What happens next? And how do these proposed changes affect the people who rely on bus transportation on a daily basis?
Produced by Richard Cunningham
KOJO NNAMDIYou're tuned in to The Kojo Nnamdi Show on WAMU 88.5. Welcome. Later in the broadcast we'll meet the organizations that are stepping in to fill music education gaps in D.C. But first the 2021 budget proposed by the Washington Metropolitan Area Transit Authority, WMATA, calls for the elimination or combining of dozens of bus lines throughout the region. This sparked quick backlash from riders all across the area. Politicians all over the region wrote to WMATA board members expressing their disapproval. Riders shared their testimonies about how the proposal would affect them at public hearings. Some riders even created Facebook groups to save their local bus line.
KOJO NNAMDIWhat happens next? And how do these proposed changes affect the people who rely on bus transportation on a daily basis? Joining us now is Margaret Barthel. She is a Reporter in the WAMU newsroom covering transportation. Margaret Barthel, thank you for joining us.
MARGARET BARTHELThanks for having me, Kojo.
NNAMDIWe did reach out to WMATA to join us for this conversation, but WMATA said that due to the increased work load caused by dealing with the Coronavirus pandemic they would be unable to join us. That leaves it up to you, Margaret Barthel. What is the latest on Metro and the Coronavirus?
BARTHELYeah. It's a great question, Kojo. So today is the first day that they have actually implemented service cuts on both bus and rail. So rail is running on a Saturday schedule, so trains running every 12 minutes, and they tell me that they are all eight car trains. So hopefully that allows people to spread out a bit and keep their distance from each other. On buses they're running on Saturday supplemental schedules, which is basically a Saturday plus schedule. And riders can check out what that actually means on the individual fare schedules if they need that information for their commutes. The other thing is that we don't actually know if these services changes will continue or they'll get even more drastic as the situation develops here in the region.
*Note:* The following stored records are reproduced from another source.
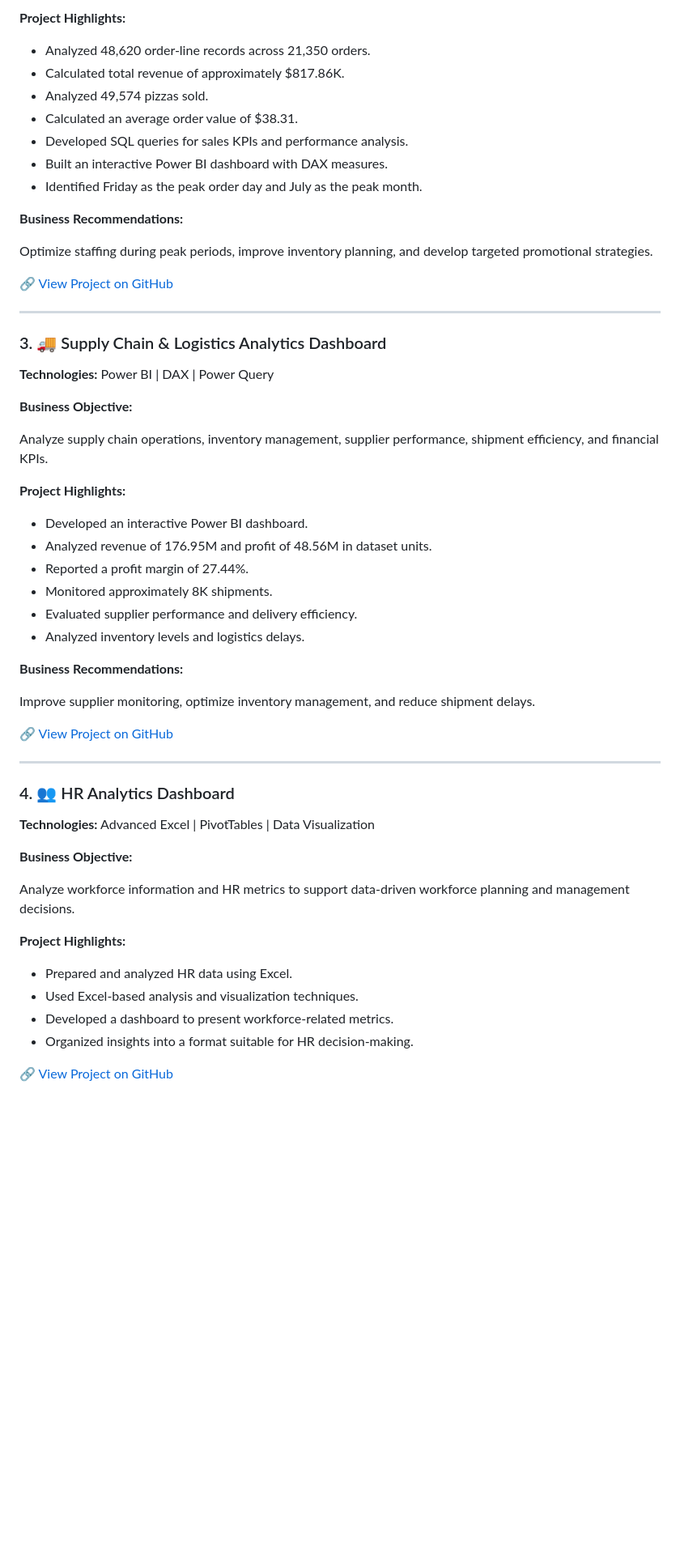
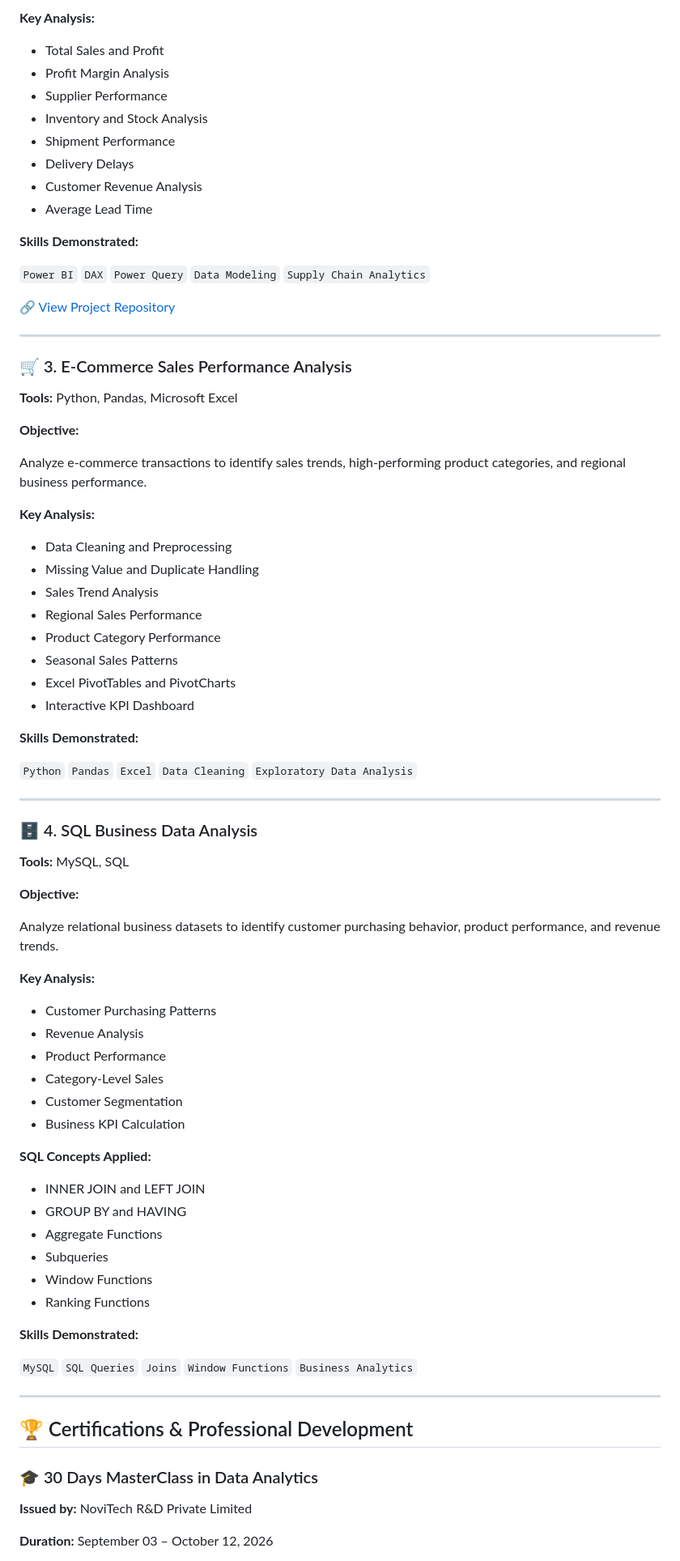
Before and after one commit to priyadharshini-data-analyst/data-analyst-portfolio, a Markdown page: README.md, the part around one of its changes. Shown at 81% size. Drawn GitHub-style; blank space fills up the shorter version.

```diff
--- a/README.md
+++ b/README.md
@@ -78,60 +85,81 @@ Analyze pizza sales performance, revenue trends, customer ordering patterns, and
 
-**Project Highlights:**
+**Key Analysis:**
+- Total Sales and Profit
+- Profit Margin Analysis
+- Supplier Performance
+- Inventory and Stock Analysis
+- Shipment Performance
+- Delivery Delays
+- Customer Revenue Analysis
+- Average Lead Time
 
-- Analyzed 48,620 order-line records across 21,350 orders.
-- Calculated total revenue of approximately $817.86K.
-- Analyzed 49,574 pizzas sold.
-- Calculated an average order value of $38.31.
-- Developed SQL queries for sales KPIs and performance analysis.
-- Built an interactive Power BI dashboard with DAX measures.
-- Identified Friday as the peak order day and July as the peak month.
+**Skills Demonstrated:**
 
-**Business Recommendations:**
+`Power BI` `DAX` `Power Query` `Data Modeling` `Supply Chain Analytics`
 
-Optimize staffing during peak periods, improve inventory planning, and develop targeted promotional strategies.
-
-🔗 [View Project on GitHub](https://github.com/priyadharshini-data-analyst/Pizza-Sales-Analysis-SQL-PowerBI)
+🔗 [View Project Repository](https://github.com/priyadharshini-data-analyst/Supply-Chain-and-Logistics-Analytics-Dashboard)
 
 ---
 
-### 3. 🚚 Supply Chain & Logistics Analytics Dashboard
+### 🛒 3. E-Commerce Sales Performance Analysis
 
-**Technologies:** Power BI | DAX | Power Query
+**Tools:** Python, Pandas, Microsoft Excel
 
-**Business Objective:**
+**Objective:**
 
-Analyze supply chain operations, inventory management, supplier performance, shipment efficiency, and financial KPIs.
+Analyze e-commerce transactions to identify sales trends, high-performing product categories, and regional business performance.
 
-**Project Highlights:**
+**Key Analysis:**
+- Data Cleaning and Preprocessing
+- Missing Value and Duplicate Handling
+- Sales Trend Analysis
+- Regional Sales Performance
+- Product Category Performance
+- Seasonal Sales Patterns
+- Excel PivotTables and PivotCharts
+- Interactive KPI Dashboard
 
-- Developed an interactive Power BI dashboard.
-- Analyzed revenue of 176.95M and profit of 48.56M in dataset units.
-- Reported a profit margin of 27.44%.
-- Monitored approximately 8K shipments.
-- Evaluated supplier performance and delivery efficiency.
-- Analyzed inventory levels and logistics delays.
+**Skills Demonstrated:**
 
-**Business Recommendations:**
-
-Improve supplier monitoring, optimize inventory management, and reduce shipment delays.
-
-🔗 [View Project on GitHub](https://github.com/priyadharshini-data-analyst/Supply-Chain-and-Logistics-Analytics-Dashboard)
+`Python` `Pandas` `Excel` `Data Cleaning` `Exploratory Data Analysis`
 
 ---
 
-### 4. 👥 HR Analytics Dashboard
+### 🗄️ 4. SQL Business Data Analysis
 
-**Technologies:** Advanced Excel | PivotTables | Data Visualization
+**Tools:** MySQL, SQL
 
-**Business Objective:**
+**Objective:**
 
-Analyze workforce information and HR metrics to support data-driven workforce planning and management decisions.
+Analyze relational business datasets to identify customer purchasing behavior, product performance, and revenue trends.
 
-**Project Highlights:**
+**Key Analysis:**
+- Customer Purchasing Patterns
+- Revenue Analysis
+- Product Performance
+- Category-Level Sales
+- Customer Segmentation
+- Business KPI Calculation
 
-- Prepared and analyzed HR data using Excel.
-- Used Excel-based analysis and visualization techniques.
-- Developed a dashboard to present workforce-related metrics.
-- Organized insights into a format suitable for HR decision-making.
+**SQL Concepts Applied:**
+- INNER JOIN and LEFT JOIN
+- GROUP BY and HAVING
+- Aggregate Functions
+- Subqueries
+- Window Functions
+- Ranking Functions
 
-🔗 [View Project on GitHub](https://github.com/priyadharshini-data-analyst/HR-Analytics-Dashboard-Excel)
+**Skills Demonstrated:**
+
+`MySQL` `SQL Queries` `Joins` `Window Functions` `Business Analytics`
+
+---
+
+## 🏆 Certifications & Professional Development
+
+### 🎓 30 Days MasterClass in Data Analytics
+
+**Issued by:** NoviTech R&D Private Limited
+
+**Duration:** September 03 – October 12, 2026
+
```
Also changed, not shown: other parts of README.md (+104 -74 lines).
BARTHELYou know, Metro has seen ridership plummet and that is actually a word that a Metro spokesperson used with me on the phone yesterday. So they are, you know, they're monitoring this pretty closely. They have a pandemic response task force that is kind of making the internal calls on how to manage the system and, you know, get people who need to travel where they need to go. But otherwise they're really begging people to not take the system. You know, they wrote a tweet yesterday that said really essential travel only please. You know, only take Metro if you really need to get to work or, you know, you're one of these -- a frontline medical person, something like that. So the story is still developing and I think we'll know more after today and once they get the ridership numbers back from how the commute goes.
NNAMDIWell, there were some sarcastic responses to the notion that there should be essential travel only. People saying, "Are they suggesting that some people ride Metro just for fun?" Well, that's another story. Let's talk about the consolidations and cuts to bus routes. Why is Metro proposing them?
BARTHELYeah. So this is part -- just to give you some context. This is all part of the 2021 budget process. So they're basically looking at kind of all of these different areas where they want to make some changes to service. They're considering increases in the base peak fares, things like that. And all of this is kind of a balancing act, because there are limits essentially on how much the Metro budget can grow from year to year. And so they're kind of trying to figure out how to, you know, make service available that they want to make available within those budgetary constraints. So the changes to bus routes are part of that.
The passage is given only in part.